(What needs to be done)
Every line below should come back exactly as written, though the pictures stay out.

# # # # #

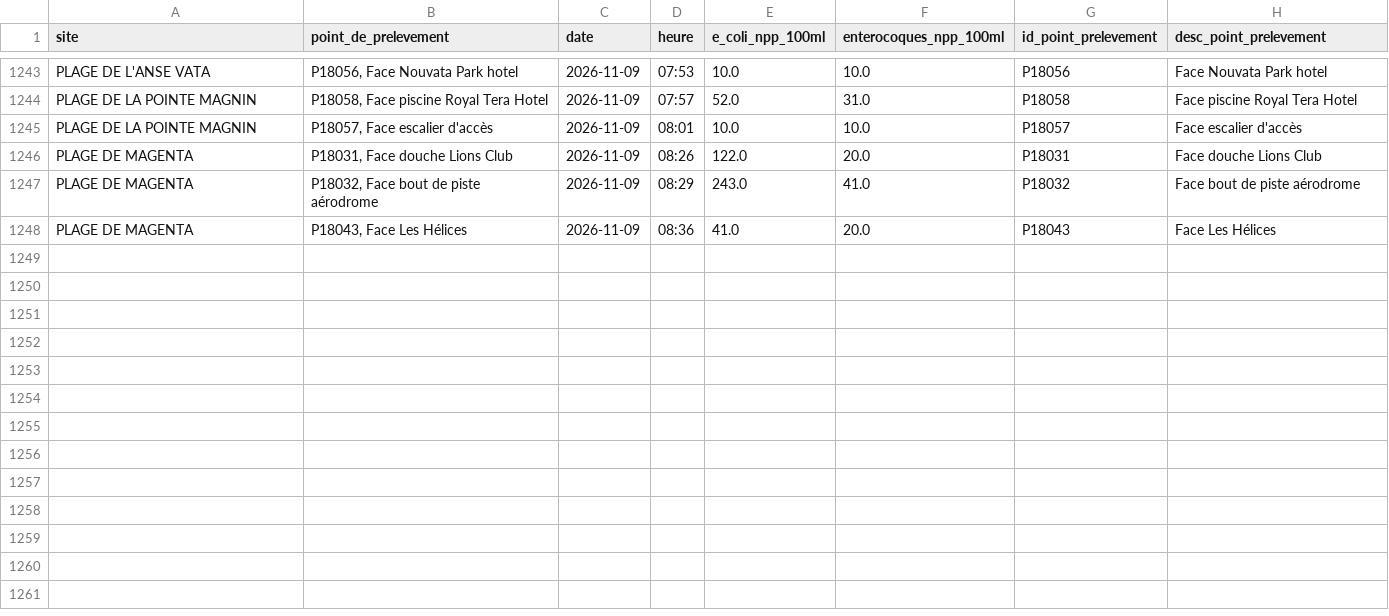
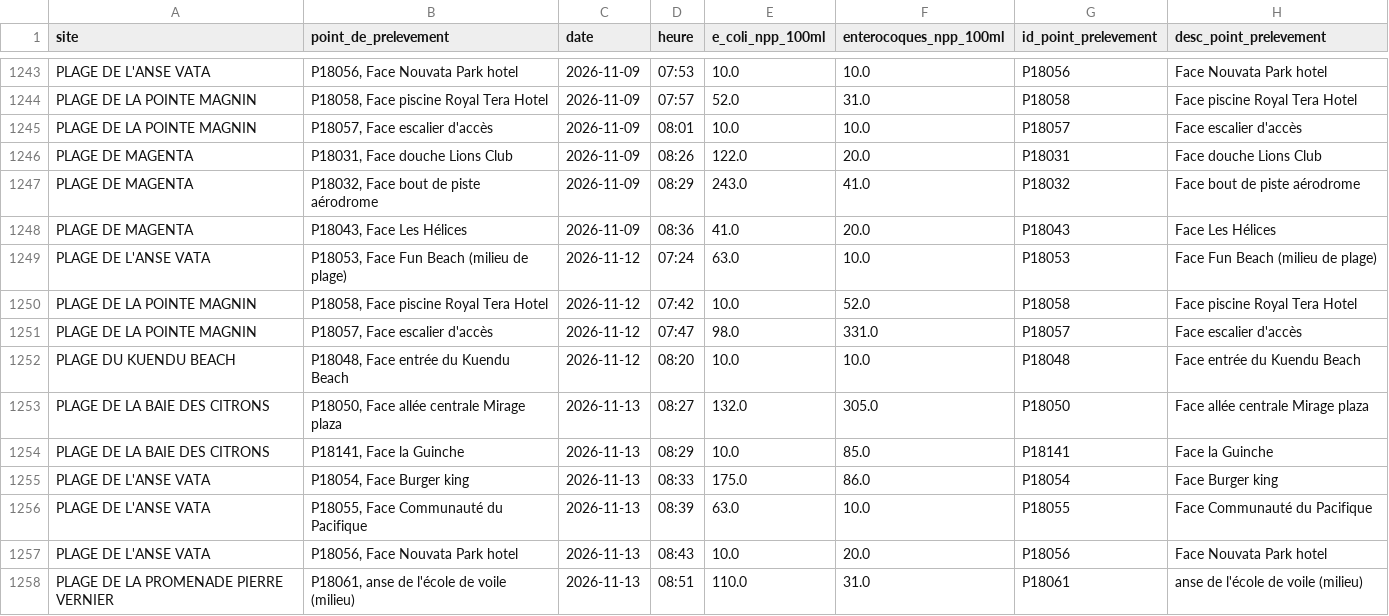
Before and after one commit to adriens/edb-noumea-data, a CSV file: data/details_history.csv, drawn as a sheet; only a part is shown, gaps mark what is left out.

```diff
--- a/data/details_history.csv
+++ b/data/details_history.csv
@@ -1248 +1248,11 @@ PLAGE DE MAGENTA,"P18032, Face bout de piste aérodrome",2026-11-09,08:29,243.0,
 PLAGE DE MAGENTA,"P18043, Face Les Hélices",2026-11-09,08:36,41.0,20.0,P18043,Face Les Hélices
+PLAGE DE L'ANSE VATA,"P18053, Face Fun Beach (milieu de plage)",2026-11-12,07:24,63.0,10.0,P18053,Face Fun Beach (milieu de plage)
+PLAGE DE LA POINTE MAGNIN,"P18058, Face piscine Royal Tera Hotel",2026-11-12,07:42,10.0,52.0,P18058,Face piscine Royal Tera Hotel
+PLAGE DE LA POINTE MAGNIN,"P18057, Face escalier d'accès",2026-11-12,07:47,98.0,331.0,P18057,Face escalier d'accès
+PLAGE DU KUENDU BEACH,"P18048, Face entrée du Kuendu Beach",2026-11-12,08:20,10.0,10.0,P18048,Face entrée du Kuendu Beach
+PLAGE DE LA BAIE DES CITRONS,"P18050, Face allée centrale Mirage plaza",2026-11-13,08:27,132.0,305.0,P18050,Face allée centrale Mirage plaza
+PLAGE DE LA BAIE DES CITRONS,"P18141, Face la Guinche",2026-11-13,08:29,10.0,85.0,P18141,Face la Guinche
+PLAGE DE L'ANSE VATA,"P18054, Face Burger king",2026-11-13,08:33,175.0,86.0,P18054,Face Burger king
+PLAGE DE L'ANSE VATA,"P18055, Face Communauté du Pacifique",2026-11-13,08:39,63.0,10.0,P18055,Face Communauté du Pacifique
+PLAGE DE L'ANSE VATA,"P18056, Face Nouvata Park hotel",2026-11-13,08:43,10.0,20.0,P18056,Face Nouvata Park hotel
+PLAGE DE LA PROMENADE PIERRE VERNIER,"P18061, anse de l'école de voile (milieu)",2026-11-13,08:51,110.0,31.0,P18061,anse de l'école de voile (milieu)
```
Also changed, not shown: data/details.csv, data/resume_history.csv, 1 other file.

# # # # #

(Solution for this exercise)
Before and after one commit to adriens/edb-noumea-data, a CSV file: data/details_history.csv, drawn as a sheet; only a part is shown, gaps mark what is left out.

```diff
--- a/data/details_history.csv
+++ b/data/details_history.csv
@@ -1248 +1248,11 @@ PLAGE DE MAGENTA,"P18032, Face bout de piste aérodrome",2026-11-09,08:29,243.0,
 PLAGE DE MAGENTA,"P18043, Face Les Hélices",2026-11-09,08:36,41.0,20.0,P18043,Face Les Hélices
+PLAGE DE L'ANSE VATA,"P18053, Face Fun Beach (milieu de plage)",2026-11-12,07:24,63.0,10.0,P18053,Face Fun Beach (milieu de plage)
+PLAGE DE LA POINTE MAGNIN,"P18058, Face piscine Royal Tera Hotel",2026-11-12,07:42,10.0,52.0,P18058,Face piscine Royal Tera Hotel
+PLAGE DE LA POINTE MAGNIN,"P18057, Face escalier d'accès",2026-11-12,07:47,98.0,331.0,P18057,Face escalier d'accès
+PLAGE DU KUENDU BEACH,"P18048, Face entrée du Kuendu Beach",2026-11-12,08:20,10.0,10.0,P18048,Face entrée du Kuendu Beach
+PLAGE DE LA BAIE DES CITRONS,"P18050, Face allée centrale Mirage plaza",2026-11-13,08:27,132.0,305.0,P18050,Face allée centrale Mirage plaza
+PLAGE DE LA BAIE DES CITRONS,"P18141, Face la Guinche",2026-11-13,08:29,10.0,85.0,P18141,Face la Guinche
+PLAGE DE L'ANSE VATA,"P18054, Face Burger king",2026-11-13,08:33,175.0,86.0,P18054,Face Burger king
+PLAGE DE L'ANSE VATA,"P18055, Face Communauté du Pacifique",2026-11-13,08:39,63.0,10.0,P18055,Face Communauté du Pacifique
+PLAGE DE L'ANSE VATA,"P18056, Face Nouvata Park hotel",2026-11-13,08:43,10.0,20.0,P18056,Face Nouvata Park hotel
+PLAGE DE LA PROMENADE PIERRE VERNIER,"P18061, anse de l'école de voile (milieu)",2026-11-13,08:51,110.0,31.0,P18061,anse de l'école de voile (milieu)
```
Also changed, not shown: data/details.csv, data/resume_history.csv, 1 other file.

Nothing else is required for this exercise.